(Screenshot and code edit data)
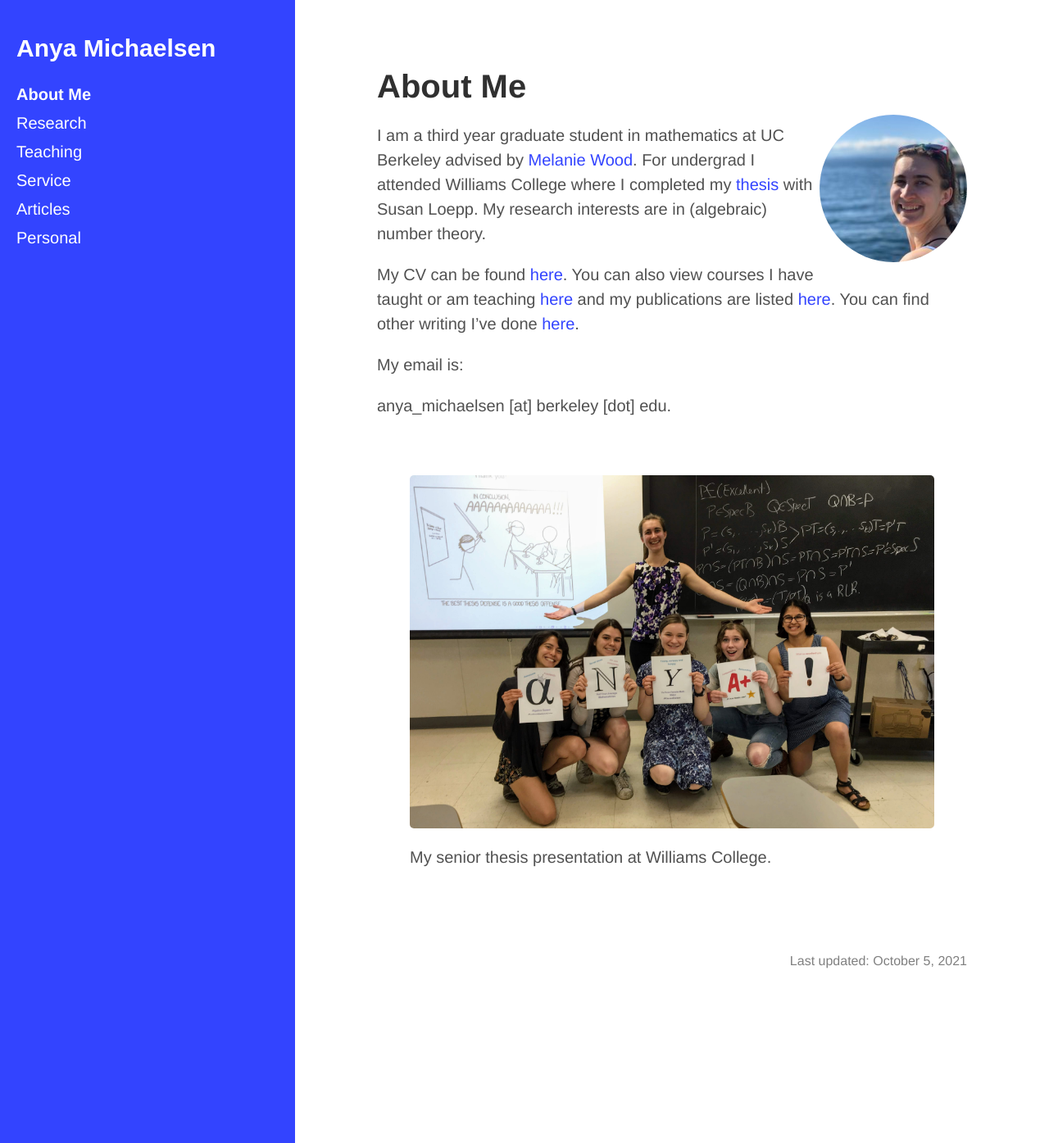
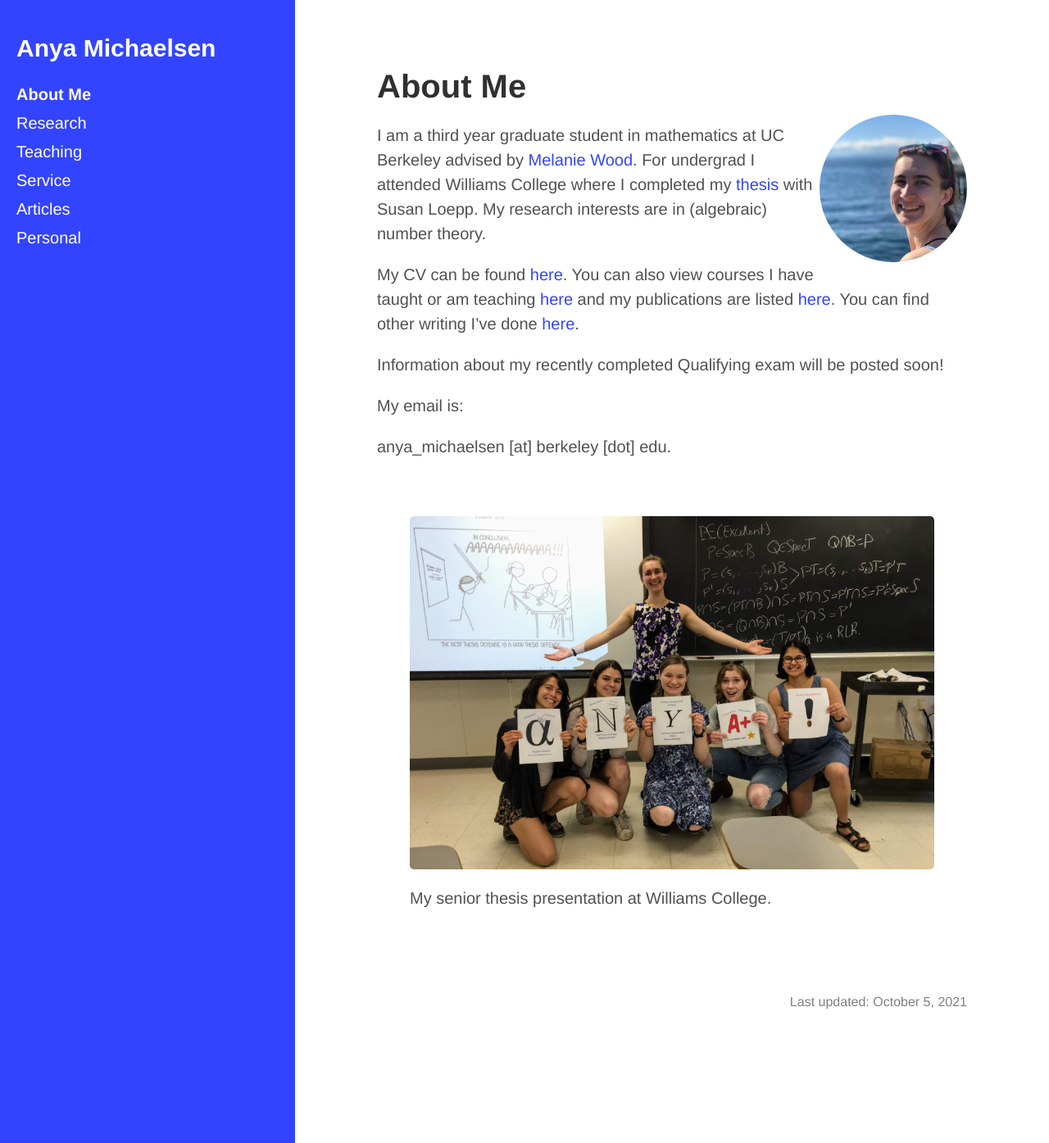
Before and after one commit to amichaelsen-math/amichaelsen-math.github.io, a Jekyll site: the page built from index.md, in a window 1280 px wide and 1395 px high. Shown: the whole window at 82% size. Built offline with Jekyll 4.4.1, drawn with Linux system fonts in a browser that asks for light colours.

Commit message:
add note about quals

```diff
--- a/index.md
+++ b/index.md
@@ -15,6 +15,8 @@ My CV can be found [here](/assets/cv.pdf). You can also view courses I have taug
 [here](/teaching) and my publications are listed [here](/research). You can find other writing
 I've done [here](/articles).
 
+Information about my recently completed Qualifying exam will be posted soon!
+
 My email is:
 
 anya_michaelsen [at] berkeley [dot] edu.
```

◆ Instructions to follow: Exact reproduction of the entries above is what's needed; images stay out.

◆ Answer box:
Before and after one commit to amichaelsen-math/amichaelsen-math.github.io, a Jekyll site: the page built from index.md, in a window 1280 px wide and 1395 px high. Shown: the whole window at 82% size. Built offline with Jekyll 4.4.1, drawn with Linux system fonts in a browser that asks for light colours.

Commit message:
add note about quals

```diff
--- a/index.md
+++ b/index.md
@@ -15,6 +15,8 @@ My CV can be found [here](/assets/cv.pdf). You can also view courses I have taug
 [here](/teaching) and my publications are listed [here](/research). You can find other writing
 I've done [here](/articles).
 
+Information about my recently completed Qualifying exam will be posted soon!
+
 My email is:
 
 anya_michaelsen [at] berkeley [dot] edu.
```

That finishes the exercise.